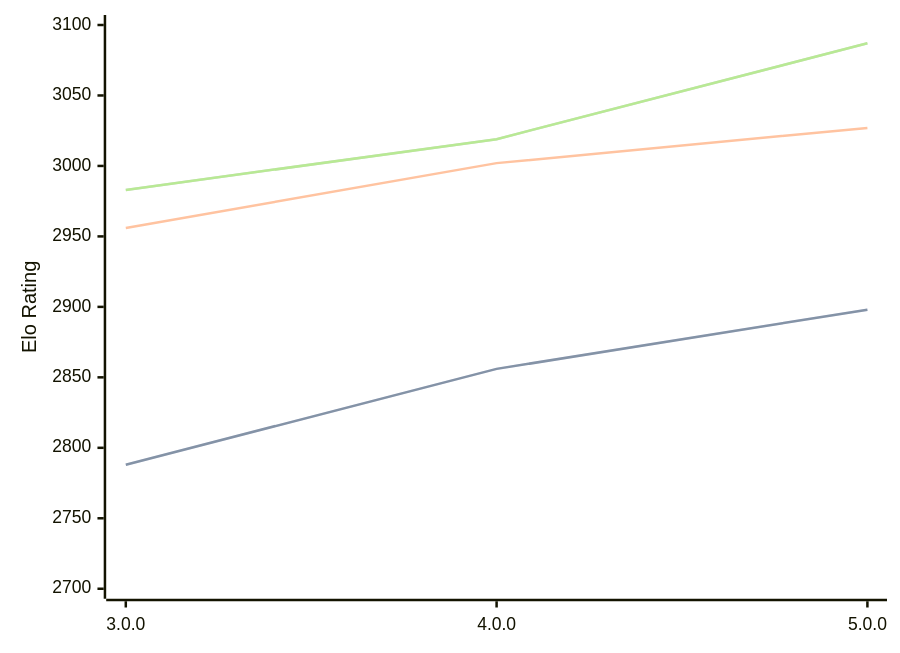
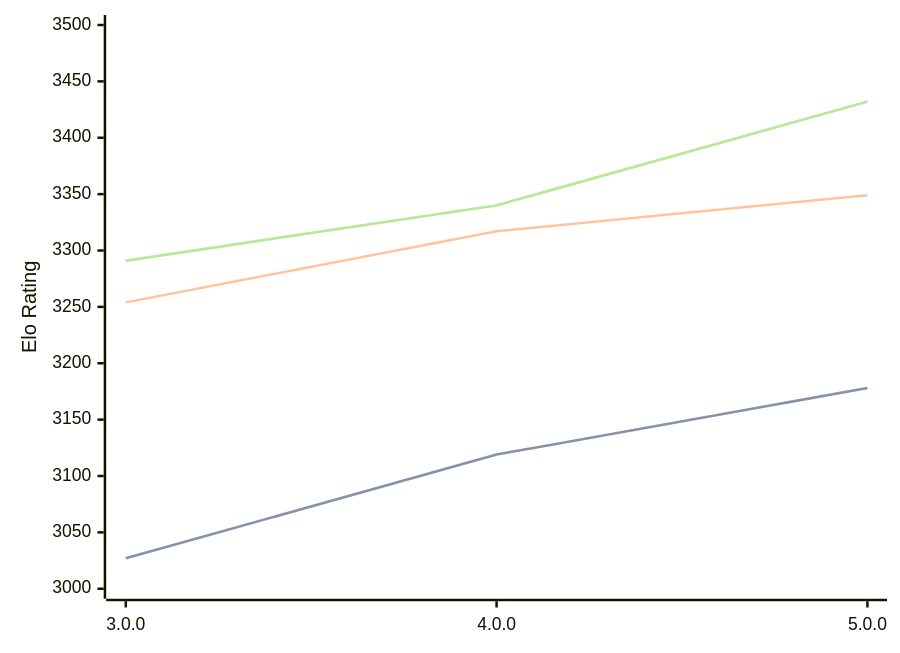
One commit to computer-chess-index/cci changed the diagram in engines/Minke.md. Above: the diagram before and after it, drawn with Mermaid. The commit also changed other lines of this file, not shown here.

Commit message:
Update CCI Ratings (ELO VLTC) - 2026-02-24

````diff
--- a/engines/Minke.md
+++ b/engines/Minke.md
@@ -32,11 +33,11 @@
 ```mermaid
 %%{init: {"theme":"base","themeVariables":{"seriesColors:['#a3a3a3','#222221','#faa371']}}}%%
 xychart-beta
   x-axis ["3.0.0", "4.0.0", "5.0.0"]
-  y-axis "Elo Rating" 2700 --> 3100
-  line "STC (8.0+0.08s)" [2788, 2856, 2898]
-  line "STC (8.0+0.08s)" [2788, 2856, 2898]
-  line "LTC (60.0+0.60s)" [2956, 3002, 3027]
-  line "VLTC (2m24s+1.12s)" [2983, 3019, 3087]
-  line "VLTC (2m24s+1.12s)" [2983, 3019, 3087]
+  y-axis "Elo Rating" 3000 --> 3500
+  line "STC (8.0+0.08s)" [3027, 3119, 3178]
+  line "STC (8.0+0.08s)" [3027, 3119, 3178]
+  line "LTC (60.0+0.60s)" [3254, 3317, 3349]
+  line "VLTC (2m24s+1.12s)" [3291, 3340, 3432]
+  line "VLTC (2m24s+1.12s)" [3291, 3340, 3432]
 ```
````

Exercise -
Copy out the material above in full and exactly; its pictures are not to appear.

Result -
One commit to computer-chess-index/cci changed the diagram in engines/Minke.md. Above: the diagram before and after it, drawn with Mermaid. The commit also changed other lines of this file, not shown here.

Commit message:
Update CCI Ratings (ELO VLTC) - 2026-02-24

````diff
--- a/engines/Minke.md
+++ b/engines/Minke.md
@@ -32,11 +33,11 @@
 ```mermaid
 %%{init: {"theme":"base","themeVariables":{"seriesColors:['#a3a3a3','#222221','#faa371']}}}%%
 xychart-beta
   x-axis ["3.0.0", "4.0.0", "5.0.0"]
-  y-axis "Elo Rating" 2700 --> 3100
-  line "STC (8.0+0.08s)" [2788, 2856, 2898]
-  line "STC (8.0+0.08s)" [2788, 2856, 2898]
-  line "LTC (60.0+0.60s)" [2956, 3002, 3027]
-  line "VLTC (2m24s+1.12s)" [2983, 3019, 3087]
-  line "VLTC (2m24s+1.12s)" [2983, 3019, 3087]
+  y-axis "Elo Rating" 3000 --> 3500
+  line "STC (8.0+0.08s)" [3027, 3119, 3178]
+  line "STC (8.0+0.08s)" [3027, 3119, 3178]
+  line "LTC (60.0+0.60s)" [3254, 3317, 3349]
+  line "VLTC (2m24s+1.12s)" [3291, 3340, 3432]
+  line "VLTC (2m24s+1.12s)" [3291, 3340, 3432]
 ```
````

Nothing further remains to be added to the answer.